→ **Task to complete**
All records given below must be printed word for word.

→ **Provided data**
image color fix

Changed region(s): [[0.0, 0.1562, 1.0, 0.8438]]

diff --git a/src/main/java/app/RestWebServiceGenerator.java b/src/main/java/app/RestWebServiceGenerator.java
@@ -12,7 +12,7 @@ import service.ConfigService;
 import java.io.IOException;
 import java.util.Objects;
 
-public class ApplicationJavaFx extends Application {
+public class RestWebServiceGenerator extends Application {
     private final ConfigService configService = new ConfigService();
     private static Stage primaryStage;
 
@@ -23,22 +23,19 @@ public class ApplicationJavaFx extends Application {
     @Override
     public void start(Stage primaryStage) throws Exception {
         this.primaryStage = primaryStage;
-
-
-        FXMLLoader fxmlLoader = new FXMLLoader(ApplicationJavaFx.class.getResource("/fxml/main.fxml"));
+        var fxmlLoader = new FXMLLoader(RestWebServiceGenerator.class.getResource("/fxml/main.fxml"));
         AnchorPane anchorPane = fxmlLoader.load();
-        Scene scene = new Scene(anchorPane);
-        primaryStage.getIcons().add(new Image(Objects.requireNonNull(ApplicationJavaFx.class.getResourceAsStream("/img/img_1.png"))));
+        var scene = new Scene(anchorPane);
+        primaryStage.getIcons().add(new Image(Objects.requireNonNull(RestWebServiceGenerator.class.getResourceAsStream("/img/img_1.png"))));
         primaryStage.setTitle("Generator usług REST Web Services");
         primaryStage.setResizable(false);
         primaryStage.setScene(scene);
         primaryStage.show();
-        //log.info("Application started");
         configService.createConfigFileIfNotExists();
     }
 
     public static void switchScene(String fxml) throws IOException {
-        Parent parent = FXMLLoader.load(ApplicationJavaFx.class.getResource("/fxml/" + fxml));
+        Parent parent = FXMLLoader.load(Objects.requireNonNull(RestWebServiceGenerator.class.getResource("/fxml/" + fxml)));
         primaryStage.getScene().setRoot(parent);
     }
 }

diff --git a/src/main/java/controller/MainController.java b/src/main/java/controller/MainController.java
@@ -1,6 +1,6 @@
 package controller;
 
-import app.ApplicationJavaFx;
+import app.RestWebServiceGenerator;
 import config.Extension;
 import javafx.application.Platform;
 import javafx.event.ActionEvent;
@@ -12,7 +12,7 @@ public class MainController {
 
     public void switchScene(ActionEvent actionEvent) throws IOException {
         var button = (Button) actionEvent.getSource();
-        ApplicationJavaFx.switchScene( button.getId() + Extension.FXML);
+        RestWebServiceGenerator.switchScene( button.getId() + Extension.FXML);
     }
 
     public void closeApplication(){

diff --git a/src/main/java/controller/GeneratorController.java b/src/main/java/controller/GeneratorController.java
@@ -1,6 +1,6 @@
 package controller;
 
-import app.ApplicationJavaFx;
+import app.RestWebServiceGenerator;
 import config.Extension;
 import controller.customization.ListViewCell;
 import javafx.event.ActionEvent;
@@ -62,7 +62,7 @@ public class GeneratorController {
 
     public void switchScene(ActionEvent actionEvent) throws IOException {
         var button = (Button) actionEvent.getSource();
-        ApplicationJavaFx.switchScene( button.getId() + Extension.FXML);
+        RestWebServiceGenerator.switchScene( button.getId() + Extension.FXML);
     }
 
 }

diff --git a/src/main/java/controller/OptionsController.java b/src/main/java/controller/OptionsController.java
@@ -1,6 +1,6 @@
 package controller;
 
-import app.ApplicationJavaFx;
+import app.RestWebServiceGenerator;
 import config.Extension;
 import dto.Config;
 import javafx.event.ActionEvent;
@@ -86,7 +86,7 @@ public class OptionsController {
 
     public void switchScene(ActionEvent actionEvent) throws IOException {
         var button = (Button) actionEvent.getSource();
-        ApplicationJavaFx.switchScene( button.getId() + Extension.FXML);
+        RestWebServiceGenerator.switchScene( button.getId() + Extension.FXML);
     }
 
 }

→ **Exercise solution**
image color fix

Changed region(s): [[0.0, 0.1562, 1.0, 0.8438]]

diff --git a/src/main/java/app/RestWebServiceGenerator.java b/src/main/java/app/RestWebServiceGenerator.java
@@ -12,7 +12,7 @@ import service.ConfigService;
 import java.io.IOException;
 import java.util.Objects;
 
-public class ApplicationJavaFx extends Application {
+public class RestWebServiceGenerator extends Application {
     private final ConfigService configService = new ConfigService();
     private static Stage primaryStage;
 
@@ -23,22 +23,19 @@ public class ApplicationJavaFx extends Application {
     @Override
     public void start(Stage primaryStage) throws Exception {
         this.primaryStage = primaryStage;
-
-
-        FXMLLoader fxmlLoader = new FXMLLoader(ApplicationJavaFx.class.getResource("/fxml/main.fxml"));
+        var fxmlLoader = new FXMLLoader(RestWebServiceGenerator.class.getResource("/fxml/main.fxml"));
         AnchorPane anchorPane = fxmlLoader.load();
-        Scene scene = new Scene(anchorPane);
-        primaryStage.getIcons().add(new Image(Objects.requireNonNull(ApplicationJavaFx.class.getResourceAsStream("/img/img_1.png"))));
+        var scene = new Scene(anchorPane);
+        primaryStage.getIcons().add(new Image(Objects.requireNonNull(RestWebServiceGenerator.class.getResourceAsStream("/img/img_1.png"))));
         primaryStage.setTitle("Generator usług REST Web Services");
         primaryStage.setResizable(false);
         primaryStage.setScene(scene);
         primaryStage.show();
-        //log.info("Application started");
         configService.createConfigFileIfNotExists();
     }
 
     public static void switchScene(String fxml) throws IOException {
-        Parent parent = FXMLLoader.load(ApplicationJavaFx.class.getResource("/fxml/" + fxml));
+        Parent parent = FXMLLoader.load(Objects.requireNonNull(RestWebServiceGenerator.class.getResource("/fxml/" + fxml)));
         primaryStage.getScene().setRoot(parent);
     }
 }

diff --git a/src/main/java/controller/MainController.java b/src/main/java/controller/MainController.java
@@ -1,6 +1,6 @@
 package controller;
 
-import app.ApplicationJavaFx;
+import app.RestWebServiceGenerator;
 import config.Extension;
 import javafx.application.Platform;
 import javafx.event.ActionEvent;
@@ -12,7 +12,7 @@ public class MainController {
 
     public void switchScene(ActionEvent actionEvent) throws IOException {
         var button = (Button) actionEvent.getSource();
-        ApplicationJavaFx.switchScene( button.getId() + Extension.FXML);
+        RestWebServiceGenerator.switchScene( button.getId() + Extension.FXML);
     }
 
     public void closeApplication(){

diff --git a/src/main/java/controller/GeneratorController.java b/src/main/java/controller/GeneratorController.java
@@ -1,6 +1,6 @@
 package controller;
 
-import app.ApplicationJavaFx;
+import app.RestWebServiceGenerator;
 import config.Extension;
 import controller.customization.ListViewCell;
 import javafx.event.ActionEvent;
@@ -62,7 +62,7 @@ public class GeneratorController {
 
     public void switchScene(ActionEvent actionEvent) throws IOException {
         var button = (Button) actionEvent.getSource();
-        ApplicationJavaFx.switchScene( button.getId() + Extension.FXML);
+        RestWebServiceGenerator.switchScene( button.getId() + Extension.FXML);
     }
 
 }

diff --git a/src/main/java/controller/OptionsController.java b/src/main/java/controller/OptionsController.java
@@ -1,6 +1,6 @@
 package controller;
 
-import app.ApplicationJavaFx;
+import app.RestWebServiceGenerator;
 import config.Extension;
 import dto.Config;
 import javafx.event.ActionEvent;
@@ -86,7 +86,7 @@ public class OptionsController {
 
     public void switchScene(ActionEvent actionEvent) throws IOException {
         var button = (Button) actionEvent.getSource();
-        ApplicationJavaFx.switchScene( button.getId() + Extension.FXML);
+        RestWebServiceGenerator.switchScene( button.getId() + Extension.FXML);
     }
 
 }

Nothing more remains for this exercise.